• Exercise prompt: An exact, word-for-word copy of the entries is required, beginning at the line that contains "the PREEMPT\_RT patchset:\\" and ending at the last line, both included.

────────────────────

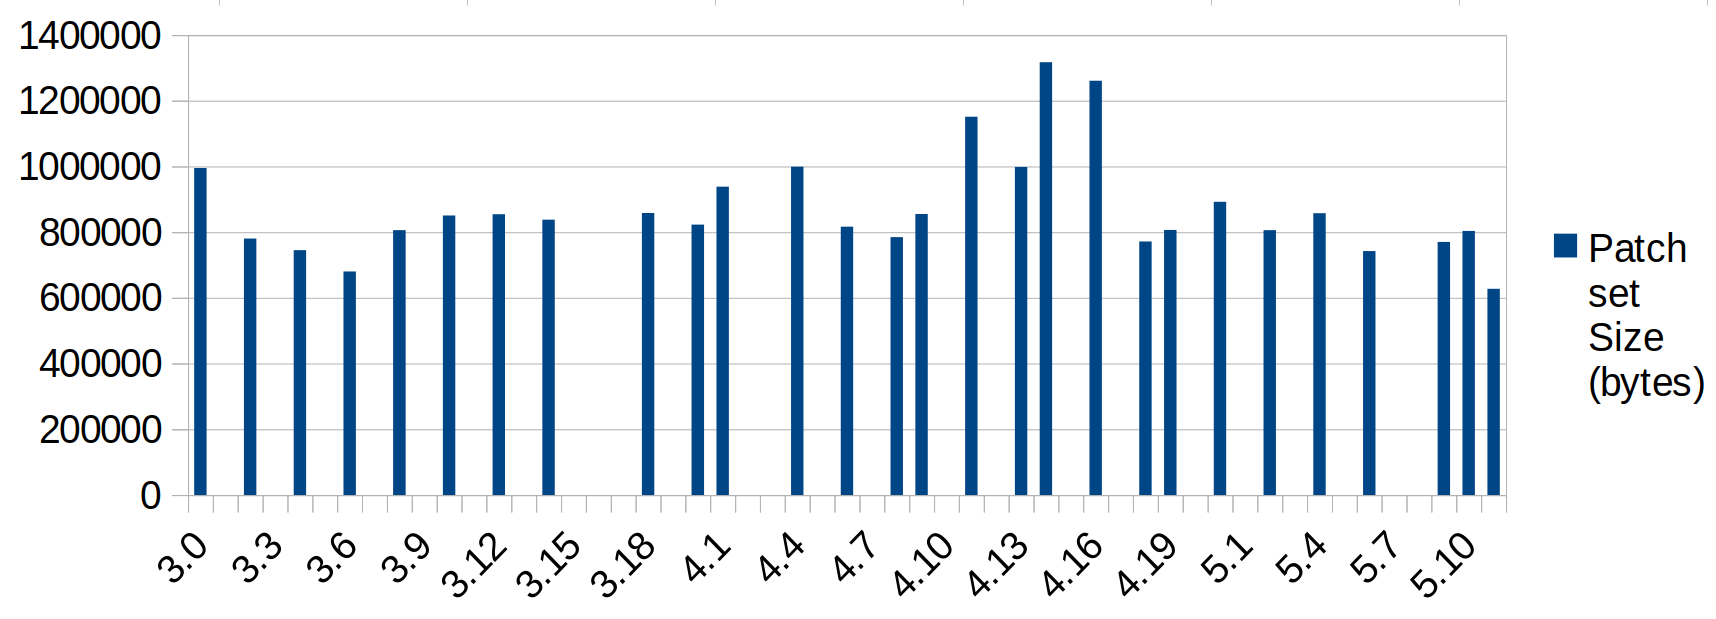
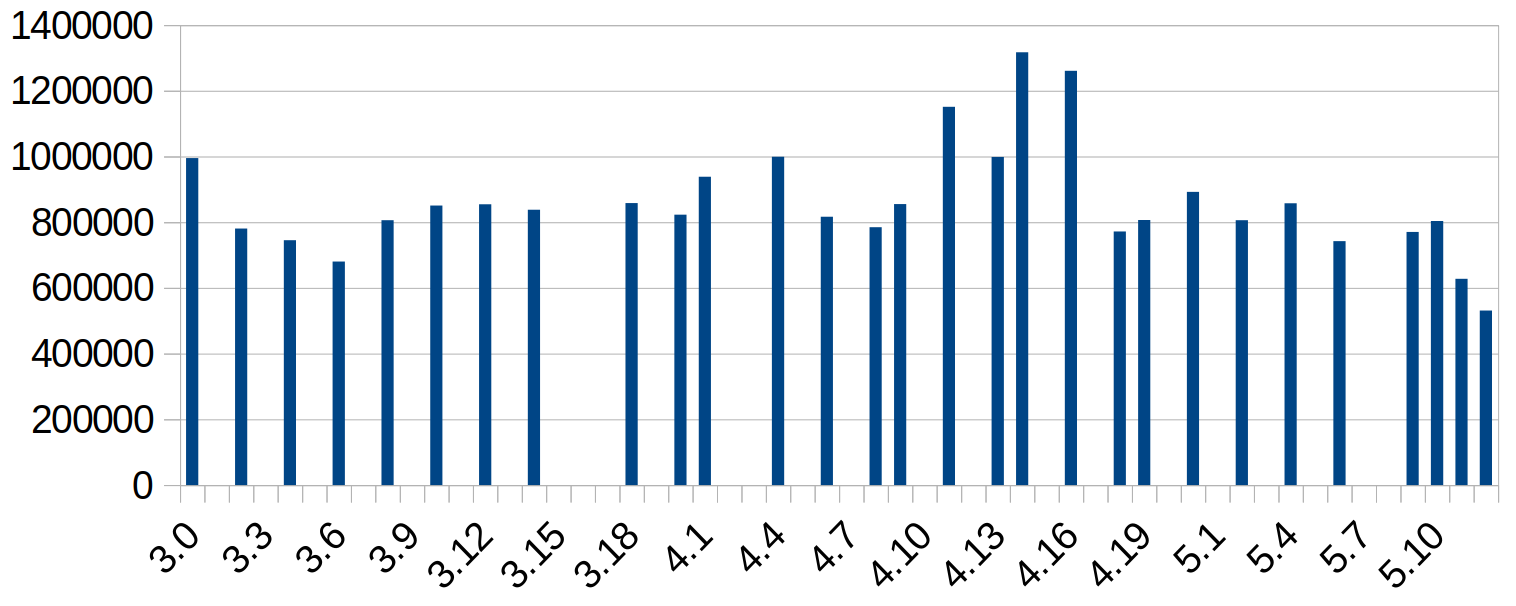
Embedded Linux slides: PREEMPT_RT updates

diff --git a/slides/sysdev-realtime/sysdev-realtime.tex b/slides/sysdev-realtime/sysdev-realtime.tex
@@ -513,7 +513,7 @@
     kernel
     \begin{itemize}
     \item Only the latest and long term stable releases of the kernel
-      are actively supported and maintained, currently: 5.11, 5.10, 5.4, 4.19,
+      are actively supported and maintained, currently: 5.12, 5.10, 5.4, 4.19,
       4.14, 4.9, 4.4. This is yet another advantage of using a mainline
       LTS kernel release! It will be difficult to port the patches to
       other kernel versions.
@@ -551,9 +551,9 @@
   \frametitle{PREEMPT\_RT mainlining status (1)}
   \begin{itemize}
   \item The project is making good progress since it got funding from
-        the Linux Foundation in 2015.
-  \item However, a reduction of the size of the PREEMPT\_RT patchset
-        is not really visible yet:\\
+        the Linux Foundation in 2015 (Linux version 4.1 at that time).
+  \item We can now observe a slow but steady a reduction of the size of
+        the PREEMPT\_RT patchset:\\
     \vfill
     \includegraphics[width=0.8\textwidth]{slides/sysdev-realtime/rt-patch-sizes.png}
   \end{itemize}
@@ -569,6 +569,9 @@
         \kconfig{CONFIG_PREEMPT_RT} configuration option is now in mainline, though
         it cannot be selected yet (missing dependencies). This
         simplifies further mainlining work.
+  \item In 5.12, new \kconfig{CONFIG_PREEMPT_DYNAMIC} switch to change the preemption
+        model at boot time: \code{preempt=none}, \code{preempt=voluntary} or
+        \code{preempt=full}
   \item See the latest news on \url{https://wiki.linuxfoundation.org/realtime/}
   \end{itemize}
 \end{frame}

────────────────────

• Response for this exercise:
+        the PREEMPT\_RT patchset:\\
     \vfill
     \includegraphics[width=0.8\textwidth]{slides/sysdev-realtime/rt-patch-sizes.png}
   \end{itemize}
@@ -569,6 +569,9 @@
         \kconfig{CONFIG_PREEMPT_RT} configuration option is now in mainline, though
         it cannot be selected yet (missing dependencies). This
         simplifies further mainlining work.
+  \item In 5.12, new \kconfig{CONFIG_PREEMPT_DYNAMIC} switch to change the preemption
+        model at boot time: \code{preempt=none}, \code{preempt=voluntary} or
+        \code{preempt=full}
   \item See the latest news on \url{https://wiki.linuxfoundation.org/realtime/}
   \end{itemize}
 \end{frame}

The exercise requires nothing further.